- _Aim of the task_
Search the entries for lines that contain the word "justify", and report each one found.

++++ Dataset records ++++

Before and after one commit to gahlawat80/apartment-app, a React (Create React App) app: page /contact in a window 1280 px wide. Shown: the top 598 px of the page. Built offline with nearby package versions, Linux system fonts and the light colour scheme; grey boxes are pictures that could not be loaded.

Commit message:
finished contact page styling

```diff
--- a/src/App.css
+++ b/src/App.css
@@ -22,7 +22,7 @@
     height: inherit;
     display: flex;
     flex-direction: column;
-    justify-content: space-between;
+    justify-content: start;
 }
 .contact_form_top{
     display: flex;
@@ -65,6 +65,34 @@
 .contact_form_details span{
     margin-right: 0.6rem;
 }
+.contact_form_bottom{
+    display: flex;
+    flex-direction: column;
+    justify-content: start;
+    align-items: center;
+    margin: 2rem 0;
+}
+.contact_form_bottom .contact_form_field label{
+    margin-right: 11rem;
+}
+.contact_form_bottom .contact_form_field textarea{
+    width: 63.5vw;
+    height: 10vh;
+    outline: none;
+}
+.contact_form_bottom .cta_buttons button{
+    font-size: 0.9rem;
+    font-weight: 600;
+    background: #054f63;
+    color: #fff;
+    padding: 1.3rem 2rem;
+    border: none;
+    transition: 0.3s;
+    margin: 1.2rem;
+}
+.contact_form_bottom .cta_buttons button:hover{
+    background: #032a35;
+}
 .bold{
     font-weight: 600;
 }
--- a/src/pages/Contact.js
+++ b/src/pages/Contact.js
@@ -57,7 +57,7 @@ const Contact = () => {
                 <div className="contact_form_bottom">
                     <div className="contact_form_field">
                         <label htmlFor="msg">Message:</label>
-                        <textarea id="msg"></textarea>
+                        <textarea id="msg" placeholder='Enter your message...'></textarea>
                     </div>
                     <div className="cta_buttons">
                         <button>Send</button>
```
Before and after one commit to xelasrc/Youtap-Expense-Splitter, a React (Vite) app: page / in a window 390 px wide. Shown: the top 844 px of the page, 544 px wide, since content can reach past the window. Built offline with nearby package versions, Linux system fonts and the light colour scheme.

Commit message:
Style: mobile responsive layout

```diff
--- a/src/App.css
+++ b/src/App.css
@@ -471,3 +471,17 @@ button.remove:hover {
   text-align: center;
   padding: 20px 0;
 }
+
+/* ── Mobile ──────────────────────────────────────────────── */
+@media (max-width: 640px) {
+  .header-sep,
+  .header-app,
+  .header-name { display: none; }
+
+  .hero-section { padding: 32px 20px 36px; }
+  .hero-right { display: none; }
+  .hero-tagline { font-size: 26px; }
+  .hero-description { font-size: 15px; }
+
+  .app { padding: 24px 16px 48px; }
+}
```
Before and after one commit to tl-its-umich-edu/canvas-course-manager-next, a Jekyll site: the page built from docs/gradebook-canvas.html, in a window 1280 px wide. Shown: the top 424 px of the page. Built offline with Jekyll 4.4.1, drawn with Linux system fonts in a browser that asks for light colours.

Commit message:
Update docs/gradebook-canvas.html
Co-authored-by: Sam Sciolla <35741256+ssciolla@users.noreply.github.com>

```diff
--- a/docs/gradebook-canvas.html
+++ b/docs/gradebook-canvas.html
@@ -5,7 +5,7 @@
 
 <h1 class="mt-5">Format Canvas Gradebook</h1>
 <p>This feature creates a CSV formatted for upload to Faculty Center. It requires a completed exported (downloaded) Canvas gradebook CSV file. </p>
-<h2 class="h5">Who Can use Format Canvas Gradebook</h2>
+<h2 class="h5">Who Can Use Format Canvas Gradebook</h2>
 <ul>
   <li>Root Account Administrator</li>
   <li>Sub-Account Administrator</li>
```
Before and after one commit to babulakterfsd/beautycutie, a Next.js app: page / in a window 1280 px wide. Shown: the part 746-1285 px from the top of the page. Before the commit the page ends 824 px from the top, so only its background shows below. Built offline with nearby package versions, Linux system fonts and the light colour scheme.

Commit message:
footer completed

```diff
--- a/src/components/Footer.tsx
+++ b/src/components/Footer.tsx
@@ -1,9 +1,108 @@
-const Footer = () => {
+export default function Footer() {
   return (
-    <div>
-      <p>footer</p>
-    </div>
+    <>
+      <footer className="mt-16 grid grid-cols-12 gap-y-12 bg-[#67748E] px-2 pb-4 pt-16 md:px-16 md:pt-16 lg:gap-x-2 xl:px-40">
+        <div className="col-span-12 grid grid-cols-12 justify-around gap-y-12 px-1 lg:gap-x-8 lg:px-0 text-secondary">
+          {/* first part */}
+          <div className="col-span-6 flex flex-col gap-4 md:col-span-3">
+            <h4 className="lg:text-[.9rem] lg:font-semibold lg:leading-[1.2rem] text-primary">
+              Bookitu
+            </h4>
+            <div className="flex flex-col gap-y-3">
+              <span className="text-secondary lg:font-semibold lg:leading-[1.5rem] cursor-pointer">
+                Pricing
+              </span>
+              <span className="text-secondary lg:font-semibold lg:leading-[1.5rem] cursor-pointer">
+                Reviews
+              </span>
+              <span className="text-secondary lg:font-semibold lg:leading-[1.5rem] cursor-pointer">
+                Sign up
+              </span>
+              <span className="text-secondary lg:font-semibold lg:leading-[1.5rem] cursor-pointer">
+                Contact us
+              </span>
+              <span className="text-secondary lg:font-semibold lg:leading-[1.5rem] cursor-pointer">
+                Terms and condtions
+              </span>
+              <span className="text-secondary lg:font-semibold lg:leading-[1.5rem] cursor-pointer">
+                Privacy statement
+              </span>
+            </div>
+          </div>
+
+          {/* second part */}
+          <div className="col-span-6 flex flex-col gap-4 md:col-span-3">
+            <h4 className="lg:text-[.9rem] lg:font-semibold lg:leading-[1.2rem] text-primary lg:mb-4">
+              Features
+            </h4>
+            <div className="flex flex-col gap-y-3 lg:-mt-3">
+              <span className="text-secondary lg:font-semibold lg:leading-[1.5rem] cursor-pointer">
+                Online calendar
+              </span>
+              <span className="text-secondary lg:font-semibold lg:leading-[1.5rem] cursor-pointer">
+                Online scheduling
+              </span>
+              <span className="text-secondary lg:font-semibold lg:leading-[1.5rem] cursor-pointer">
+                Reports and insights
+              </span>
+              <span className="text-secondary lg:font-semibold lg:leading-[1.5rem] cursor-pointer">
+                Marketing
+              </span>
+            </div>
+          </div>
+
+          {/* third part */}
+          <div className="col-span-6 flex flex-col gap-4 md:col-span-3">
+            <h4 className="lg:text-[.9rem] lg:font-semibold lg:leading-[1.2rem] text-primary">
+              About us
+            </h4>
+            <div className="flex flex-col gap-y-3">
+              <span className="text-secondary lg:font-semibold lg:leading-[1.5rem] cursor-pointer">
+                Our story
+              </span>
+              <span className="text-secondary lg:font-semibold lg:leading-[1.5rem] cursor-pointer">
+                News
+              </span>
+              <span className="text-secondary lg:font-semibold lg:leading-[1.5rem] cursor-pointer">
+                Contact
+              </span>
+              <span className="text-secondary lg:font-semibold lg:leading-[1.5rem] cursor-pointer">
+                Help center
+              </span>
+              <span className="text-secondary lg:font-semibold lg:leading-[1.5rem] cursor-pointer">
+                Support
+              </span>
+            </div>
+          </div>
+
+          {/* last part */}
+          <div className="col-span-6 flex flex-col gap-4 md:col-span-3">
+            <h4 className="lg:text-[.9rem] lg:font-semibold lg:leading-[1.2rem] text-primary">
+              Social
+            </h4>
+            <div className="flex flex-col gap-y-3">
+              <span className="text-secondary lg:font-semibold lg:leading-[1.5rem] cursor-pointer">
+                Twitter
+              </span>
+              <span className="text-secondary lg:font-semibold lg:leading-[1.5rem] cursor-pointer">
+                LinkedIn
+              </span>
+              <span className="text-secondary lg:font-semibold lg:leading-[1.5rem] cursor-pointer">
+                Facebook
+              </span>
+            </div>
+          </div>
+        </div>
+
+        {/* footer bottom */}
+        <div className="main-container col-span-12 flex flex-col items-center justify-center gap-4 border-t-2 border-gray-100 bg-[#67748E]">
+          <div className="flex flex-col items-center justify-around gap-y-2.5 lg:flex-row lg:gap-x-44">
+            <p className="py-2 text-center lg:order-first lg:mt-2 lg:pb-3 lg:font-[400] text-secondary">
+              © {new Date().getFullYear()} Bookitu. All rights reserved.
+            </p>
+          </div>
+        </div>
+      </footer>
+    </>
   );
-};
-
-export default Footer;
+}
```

++++

- _Completed exercise_
-    justify-content: space-between;
+    justify-content: start;
+    justify-content: start;
+        <div className="col-span-12 grid grid-cols-12 justify-around gap-y-12 px-1 lg:gap-x-8 lg:px-0 text-secondary">
+        <div className="main-container col-span-12 flex flex-col items-center justify-center gap-4 border-t-2 border-gray-100 bg-[#67748E]">
+          <div className="flex flex-col items-center justify-around gap-y-2.5 lg:flex-row lg:gap-x-44">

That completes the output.